Digital pathology might seem like a daunting term, reserved for those with a Ph.D. in rocket science to discuss.
But it really isn’t that complicated, and it is important to understand, even for the layman.
Pathology concerns the examination of tissue or bodily fluids such as urine and blood to determine and understand the cause of disease.
Digital pathology concerns the use of digital slides rather than microscopic slides to conduct this analysis.
That’s normal, pathologists are often called “the doctor’s doctor”, working as consultants to doctors looking for help in the diagnostic phase, and most of us won’t be in contact with one for our whole lives, making this industry quite opaque and jargon-heavy.
But, by the end of the article you won’t be confused, we promise.
Throughout the article, we’ll further illustrate how this technology works and explain why digital pathology is needed in modern medicine.
We’ll also include a practical example to help make things clearer.
What is Digital Pathology?
The practice of analyzing tissue under the microscope has been around since the 17th century.
For a very long time, this was the modus operandi of pathology: Take a sample of tissue, blood, or urine, stick it under the microscope, and look for the causes of disease.
An example of such a test is the Full Blood Examination, in which a sample of blood is taken and looked at through the microscope.
The red and white cells are counted and analyzed potentially resulting in a primary diagnosis of leukemia, anemia, infections, or other conditions.
Until very recently, this optic microscope-based approach was the standard procedure for pathology.
However, since 2017, when the FDA approved the use of digital pathology for primary diagnosis, this process has become digitized.
This means that pathologists no longer need to look directly at the physical glass slide through the optic microscope lens. These will now be available to be analyzed through virtual microscopy, a fancy term used to describe the use of digital slides in pathology.
In the example previously used, red and white cells would be automatically counted by the computer using image analysis.
This saves countless hours and could be more accurate than human counting, which is prone to error.
Nasjonal IKT, a Norwegian healthcare company, made a great video explaining how digital pathology works:
This technology has been brewing for almost 20 years, but only recently has it been feasible to be used in a commercial setting.
It is still not widely available due to the costs associated, but it is reasonable to assume that it will become the standard in pathology within a few years.
Why You Need Digital Pathology
If this doesn’t seem like a big deal to you, here are a few implications you should consider:
Firstly, digital pathology allows for computer analysis of the slides.
This might seem trivial, but it really isn’t. Suddenly, a whole universe of algorithms and tools is available for pathologists to use in the analysis of the information from the slide.

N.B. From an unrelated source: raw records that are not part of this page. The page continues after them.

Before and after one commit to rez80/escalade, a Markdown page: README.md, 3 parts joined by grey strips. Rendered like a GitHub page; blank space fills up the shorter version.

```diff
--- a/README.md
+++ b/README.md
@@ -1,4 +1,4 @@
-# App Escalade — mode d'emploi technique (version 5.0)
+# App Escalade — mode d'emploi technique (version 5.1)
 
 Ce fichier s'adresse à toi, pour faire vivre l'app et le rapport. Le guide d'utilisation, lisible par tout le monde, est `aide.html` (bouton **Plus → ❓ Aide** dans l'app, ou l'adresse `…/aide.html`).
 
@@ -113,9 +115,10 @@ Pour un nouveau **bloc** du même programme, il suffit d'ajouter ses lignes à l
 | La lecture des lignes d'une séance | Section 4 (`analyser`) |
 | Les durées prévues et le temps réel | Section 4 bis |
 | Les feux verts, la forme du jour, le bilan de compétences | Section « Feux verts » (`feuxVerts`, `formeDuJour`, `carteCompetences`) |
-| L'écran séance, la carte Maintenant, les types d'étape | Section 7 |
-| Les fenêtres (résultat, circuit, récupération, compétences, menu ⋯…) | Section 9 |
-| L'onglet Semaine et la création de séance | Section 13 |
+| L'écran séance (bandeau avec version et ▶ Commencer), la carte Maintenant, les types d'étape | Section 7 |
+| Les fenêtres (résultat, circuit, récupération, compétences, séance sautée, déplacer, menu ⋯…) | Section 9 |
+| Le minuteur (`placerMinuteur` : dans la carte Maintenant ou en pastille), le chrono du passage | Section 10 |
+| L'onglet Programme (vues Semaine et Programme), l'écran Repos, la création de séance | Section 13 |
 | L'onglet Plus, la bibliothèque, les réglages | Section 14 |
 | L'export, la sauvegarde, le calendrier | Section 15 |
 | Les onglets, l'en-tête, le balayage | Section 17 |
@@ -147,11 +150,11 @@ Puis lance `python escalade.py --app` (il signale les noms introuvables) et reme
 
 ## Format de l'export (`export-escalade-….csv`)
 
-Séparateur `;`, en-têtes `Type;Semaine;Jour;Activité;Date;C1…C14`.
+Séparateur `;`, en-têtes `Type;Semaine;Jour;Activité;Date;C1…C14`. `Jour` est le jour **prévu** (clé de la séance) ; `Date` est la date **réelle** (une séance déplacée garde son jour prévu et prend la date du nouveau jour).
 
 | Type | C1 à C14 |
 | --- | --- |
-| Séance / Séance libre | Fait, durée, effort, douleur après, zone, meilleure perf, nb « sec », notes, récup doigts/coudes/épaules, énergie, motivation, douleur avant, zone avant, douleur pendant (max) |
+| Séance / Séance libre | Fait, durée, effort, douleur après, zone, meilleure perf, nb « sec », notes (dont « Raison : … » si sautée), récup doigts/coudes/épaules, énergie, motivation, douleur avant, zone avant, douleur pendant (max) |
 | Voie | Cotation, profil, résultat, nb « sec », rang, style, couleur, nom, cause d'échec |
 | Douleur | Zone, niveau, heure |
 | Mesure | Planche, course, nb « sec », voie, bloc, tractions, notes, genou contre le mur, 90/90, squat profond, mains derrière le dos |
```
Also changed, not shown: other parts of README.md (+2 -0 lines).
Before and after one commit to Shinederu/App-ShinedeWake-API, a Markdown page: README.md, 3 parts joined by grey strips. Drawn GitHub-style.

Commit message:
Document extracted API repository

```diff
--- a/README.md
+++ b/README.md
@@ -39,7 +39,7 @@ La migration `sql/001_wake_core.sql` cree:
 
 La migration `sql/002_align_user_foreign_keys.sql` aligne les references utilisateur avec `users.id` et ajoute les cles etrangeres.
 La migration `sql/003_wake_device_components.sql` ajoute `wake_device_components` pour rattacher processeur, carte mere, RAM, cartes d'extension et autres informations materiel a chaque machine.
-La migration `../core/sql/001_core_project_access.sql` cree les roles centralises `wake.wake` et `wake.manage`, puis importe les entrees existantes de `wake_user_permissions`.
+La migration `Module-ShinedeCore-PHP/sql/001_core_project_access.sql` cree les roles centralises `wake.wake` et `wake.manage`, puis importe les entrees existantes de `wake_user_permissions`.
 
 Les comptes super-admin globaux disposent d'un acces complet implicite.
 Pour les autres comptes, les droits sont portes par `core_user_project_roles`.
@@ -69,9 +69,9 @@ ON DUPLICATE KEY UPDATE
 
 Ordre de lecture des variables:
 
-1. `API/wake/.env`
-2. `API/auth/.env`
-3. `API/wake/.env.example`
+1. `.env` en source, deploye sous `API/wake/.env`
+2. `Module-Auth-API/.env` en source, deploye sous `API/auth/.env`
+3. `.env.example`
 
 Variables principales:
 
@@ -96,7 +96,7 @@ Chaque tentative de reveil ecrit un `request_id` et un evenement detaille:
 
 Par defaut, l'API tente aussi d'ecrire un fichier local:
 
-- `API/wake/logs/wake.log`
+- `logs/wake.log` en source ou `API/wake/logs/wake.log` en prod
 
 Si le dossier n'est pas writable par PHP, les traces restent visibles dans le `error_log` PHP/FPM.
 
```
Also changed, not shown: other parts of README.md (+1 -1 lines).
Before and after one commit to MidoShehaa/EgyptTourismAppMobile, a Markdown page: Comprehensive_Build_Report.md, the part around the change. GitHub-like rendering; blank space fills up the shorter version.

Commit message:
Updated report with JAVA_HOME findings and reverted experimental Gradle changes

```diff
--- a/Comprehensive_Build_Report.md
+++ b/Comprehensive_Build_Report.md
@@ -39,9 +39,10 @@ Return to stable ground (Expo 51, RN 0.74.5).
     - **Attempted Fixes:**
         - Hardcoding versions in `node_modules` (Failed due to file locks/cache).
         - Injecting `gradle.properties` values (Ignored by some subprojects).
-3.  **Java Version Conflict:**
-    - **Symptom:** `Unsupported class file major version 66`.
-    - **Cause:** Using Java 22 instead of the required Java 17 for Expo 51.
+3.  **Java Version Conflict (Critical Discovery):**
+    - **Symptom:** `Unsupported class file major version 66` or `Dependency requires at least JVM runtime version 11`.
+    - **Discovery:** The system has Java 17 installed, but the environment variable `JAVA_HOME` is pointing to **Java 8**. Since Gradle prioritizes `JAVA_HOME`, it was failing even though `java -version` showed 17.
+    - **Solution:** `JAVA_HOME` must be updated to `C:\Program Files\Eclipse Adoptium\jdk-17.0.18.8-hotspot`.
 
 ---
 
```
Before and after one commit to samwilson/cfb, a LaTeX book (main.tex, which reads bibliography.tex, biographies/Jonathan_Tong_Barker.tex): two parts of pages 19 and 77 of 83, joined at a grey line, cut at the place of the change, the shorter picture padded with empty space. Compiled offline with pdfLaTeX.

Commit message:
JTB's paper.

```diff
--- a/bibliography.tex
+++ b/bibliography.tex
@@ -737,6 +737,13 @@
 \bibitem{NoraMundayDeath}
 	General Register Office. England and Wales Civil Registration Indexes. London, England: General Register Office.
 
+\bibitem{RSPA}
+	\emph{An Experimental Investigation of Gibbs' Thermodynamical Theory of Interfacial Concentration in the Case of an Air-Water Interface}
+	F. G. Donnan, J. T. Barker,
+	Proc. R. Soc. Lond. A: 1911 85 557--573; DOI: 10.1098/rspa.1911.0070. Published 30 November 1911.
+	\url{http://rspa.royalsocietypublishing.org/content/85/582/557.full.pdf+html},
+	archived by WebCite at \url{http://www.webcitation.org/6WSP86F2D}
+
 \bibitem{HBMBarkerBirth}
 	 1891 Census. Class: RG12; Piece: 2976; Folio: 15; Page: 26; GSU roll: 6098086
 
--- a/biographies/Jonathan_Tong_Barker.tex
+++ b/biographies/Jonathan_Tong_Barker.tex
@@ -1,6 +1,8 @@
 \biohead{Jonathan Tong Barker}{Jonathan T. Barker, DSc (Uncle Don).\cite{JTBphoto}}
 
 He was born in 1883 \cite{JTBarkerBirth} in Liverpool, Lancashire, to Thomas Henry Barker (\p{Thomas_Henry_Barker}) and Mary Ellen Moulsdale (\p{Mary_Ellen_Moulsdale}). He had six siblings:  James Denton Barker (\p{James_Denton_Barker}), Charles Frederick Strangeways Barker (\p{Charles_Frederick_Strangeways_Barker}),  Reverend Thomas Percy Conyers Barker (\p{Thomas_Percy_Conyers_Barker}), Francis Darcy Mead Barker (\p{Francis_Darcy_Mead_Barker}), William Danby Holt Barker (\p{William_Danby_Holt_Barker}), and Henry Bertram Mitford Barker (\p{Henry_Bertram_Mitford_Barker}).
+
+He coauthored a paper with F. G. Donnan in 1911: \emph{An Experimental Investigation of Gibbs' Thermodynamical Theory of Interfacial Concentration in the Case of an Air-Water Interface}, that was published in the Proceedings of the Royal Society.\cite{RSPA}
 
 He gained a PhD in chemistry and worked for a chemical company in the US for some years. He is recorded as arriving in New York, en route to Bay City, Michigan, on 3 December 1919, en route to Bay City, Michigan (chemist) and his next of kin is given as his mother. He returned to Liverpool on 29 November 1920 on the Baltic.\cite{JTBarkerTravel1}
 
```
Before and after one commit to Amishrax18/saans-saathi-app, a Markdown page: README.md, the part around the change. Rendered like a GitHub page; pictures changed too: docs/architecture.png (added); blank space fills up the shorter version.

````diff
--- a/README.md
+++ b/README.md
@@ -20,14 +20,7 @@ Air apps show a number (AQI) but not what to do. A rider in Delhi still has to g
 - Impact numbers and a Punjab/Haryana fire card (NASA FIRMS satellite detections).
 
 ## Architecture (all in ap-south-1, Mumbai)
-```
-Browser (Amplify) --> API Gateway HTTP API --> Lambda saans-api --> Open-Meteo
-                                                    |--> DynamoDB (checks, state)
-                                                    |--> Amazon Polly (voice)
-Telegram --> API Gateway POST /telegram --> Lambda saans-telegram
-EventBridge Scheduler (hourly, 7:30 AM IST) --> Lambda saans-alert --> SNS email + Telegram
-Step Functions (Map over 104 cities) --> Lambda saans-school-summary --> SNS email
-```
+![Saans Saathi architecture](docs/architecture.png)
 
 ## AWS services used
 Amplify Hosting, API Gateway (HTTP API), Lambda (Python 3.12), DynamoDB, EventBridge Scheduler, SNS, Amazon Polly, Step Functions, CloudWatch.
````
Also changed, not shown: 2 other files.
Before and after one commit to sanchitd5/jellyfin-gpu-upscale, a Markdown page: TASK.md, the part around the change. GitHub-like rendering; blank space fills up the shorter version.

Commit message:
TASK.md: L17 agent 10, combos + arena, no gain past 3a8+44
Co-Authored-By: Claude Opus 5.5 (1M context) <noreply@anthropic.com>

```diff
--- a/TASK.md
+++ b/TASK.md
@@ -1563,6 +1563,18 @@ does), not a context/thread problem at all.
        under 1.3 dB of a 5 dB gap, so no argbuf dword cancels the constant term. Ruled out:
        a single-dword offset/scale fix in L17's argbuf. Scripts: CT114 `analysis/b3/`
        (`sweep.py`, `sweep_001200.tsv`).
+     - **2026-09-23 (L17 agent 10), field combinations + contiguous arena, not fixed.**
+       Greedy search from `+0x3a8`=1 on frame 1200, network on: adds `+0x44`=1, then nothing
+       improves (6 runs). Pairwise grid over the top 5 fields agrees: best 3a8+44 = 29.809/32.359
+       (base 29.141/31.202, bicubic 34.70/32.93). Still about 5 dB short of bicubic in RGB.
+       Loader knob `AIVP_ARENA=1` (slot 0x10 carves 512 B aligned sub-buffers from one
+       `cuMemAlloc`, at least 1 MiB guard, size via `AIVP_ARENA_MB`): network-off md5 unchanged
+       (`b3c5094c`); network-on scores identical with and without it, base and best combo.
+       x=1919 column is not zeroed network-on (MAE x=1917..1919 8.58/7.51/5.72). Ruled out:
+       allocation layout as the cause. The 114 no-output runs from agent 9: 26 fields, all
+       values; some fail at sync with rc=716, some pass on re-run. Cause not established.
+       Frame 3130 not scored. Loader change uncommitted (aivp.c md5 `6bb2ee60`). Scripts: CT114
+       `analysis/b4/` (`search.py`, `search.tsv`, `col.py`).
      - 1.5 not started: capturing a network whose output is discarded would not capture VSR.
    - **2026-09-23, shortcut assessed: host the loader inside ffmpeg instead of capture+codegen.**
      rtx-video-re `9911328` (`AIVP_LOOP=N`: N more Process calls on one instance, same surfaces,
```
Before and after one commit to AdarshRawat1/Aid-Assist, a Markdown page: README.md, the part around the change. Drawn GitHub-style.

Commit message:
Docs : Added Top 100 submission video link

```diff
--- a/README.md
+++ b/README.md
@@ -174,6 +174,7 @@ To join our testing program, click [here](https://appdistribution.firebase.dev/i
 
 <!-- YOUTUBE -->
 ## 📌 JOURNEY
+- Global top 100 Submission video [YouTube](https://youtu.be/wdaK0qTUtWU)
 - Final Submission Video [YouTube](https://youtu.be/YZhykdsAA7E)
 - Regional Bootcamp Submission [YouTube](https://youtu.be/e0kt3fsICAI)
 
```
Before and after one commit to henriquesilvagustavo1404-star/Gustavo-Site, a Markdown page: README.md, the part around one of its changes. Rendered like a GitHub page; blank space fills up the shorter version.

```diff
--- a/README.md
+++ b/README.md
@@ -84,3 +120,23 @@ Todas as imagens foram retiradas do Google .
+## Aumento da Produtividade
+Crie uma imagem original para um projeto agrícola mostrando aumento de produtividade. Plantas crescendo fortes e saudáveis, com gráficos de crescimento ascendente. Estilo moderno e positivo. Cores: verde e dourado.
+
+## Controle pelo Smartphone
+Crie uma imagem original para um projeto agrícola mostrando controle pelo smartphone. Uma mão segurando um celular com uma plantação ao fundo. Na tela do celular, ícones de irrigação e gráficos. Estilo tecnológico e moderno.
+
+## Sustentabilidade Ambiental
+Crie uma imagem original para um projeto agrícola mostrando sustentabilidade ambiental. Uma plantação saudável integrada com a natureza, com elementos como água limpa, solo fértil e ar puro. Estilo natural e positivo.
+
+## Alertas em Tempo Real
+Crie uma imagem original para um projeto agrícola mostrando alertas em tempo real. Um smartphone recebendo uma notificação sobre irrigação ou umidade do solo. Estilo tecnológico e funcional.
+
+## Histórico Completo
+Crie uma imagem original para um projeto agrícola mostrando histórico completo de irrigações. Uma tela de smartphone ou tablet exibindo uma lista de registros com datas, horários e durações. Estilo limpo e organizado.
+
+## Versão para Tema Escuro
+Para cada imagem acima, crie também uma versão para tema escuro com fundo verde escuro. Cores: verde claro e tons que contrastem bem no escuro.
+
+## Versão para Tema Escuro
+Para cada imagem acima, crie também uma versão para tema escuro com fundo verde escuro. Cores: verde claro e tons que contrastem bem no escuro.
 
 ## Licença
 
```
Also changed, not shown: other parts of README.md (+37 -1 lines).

With the rapid growth of Artificial Intelligence and Machine Learning, this will most likely result in great improvements in cancer detection, cell and protein count, and many other applications.
Algorithms for automated analysis of cancer slide images have already been developed and tested using The Cancer Genome Atlas dataset, and the results show a positive improvement in detecting lung cancer when compared to human diagnosis.
There is no reason to believe that these tools will not be put into practice in the future, especially since this data has been open-sourced and is available to anyone willing to test the algorithms developed, making them more robust.
Secondly, even if the promises of AI don’t materialize, the gains in workflow efficiency and sharing of information alone will forever change the field of pathology.
Sharing a slide image used to require the physical transportation of the slide.
This subjected the sample to contamination, was costly, and took time. These samples can now be shared instantly, with virtually no costs, and without being compromised.
Think about how much the world wide web changed the way we communicate- Digital pathology opens a similar door for disease diagnosis.
This technology also has implications for the profession. It is not outlandish to believe than within a few years, a lot of common disease detection and related tasks will be automated through digital pathology.
At the very least, mundane tasks such as counting cells and proteins will be automated, allowing the pathologist to focus on other more important tasks such as the interpretation of the computer’s work.
This will mean less low skilled labor will be involved in the process and more time will be freed up for pathologists to focus on research and analysis.
Finally, it also allows for deeper collaboration between specialists from all around the world through the sharing of digital slides.
Peer-reviewed and crowdsourced diagnosis may now become a reality, further improving the reliability of pathology.
This is important as pathology can be subjective and influenced by the specialty of the doctor.
Peer review of glass slides is already a common procedure, usually done between two or three pathologists discussing their opinions over a microscope, but the ability to have dozens or even hundreds of specialized pathologists give their image analysis opinion is virtually unheard of.
Harnessing the power of specialized masses could, therefore, make pathology a much more exact science.
We hope to have helped demystify this breakthrough technology.
This innovation will undoubtedly have a major impact on the everyday lives of people, making it more cost-efficient and reducing the number of inaccurate diagnoses.
A digital image-based approach represents a huge leap forward, but the jury is still out on just how much will change- will the benefits be limited to the workflow and automation of arduous, repetitive tasks, or will your pathologist be a robot within 10 years?
We don’t know, but one thing is certain- these are exciting times ahead of us!
Ready to take your practice into the new age and start implementing digital pathology? Contact us here and we will get back to you the same day!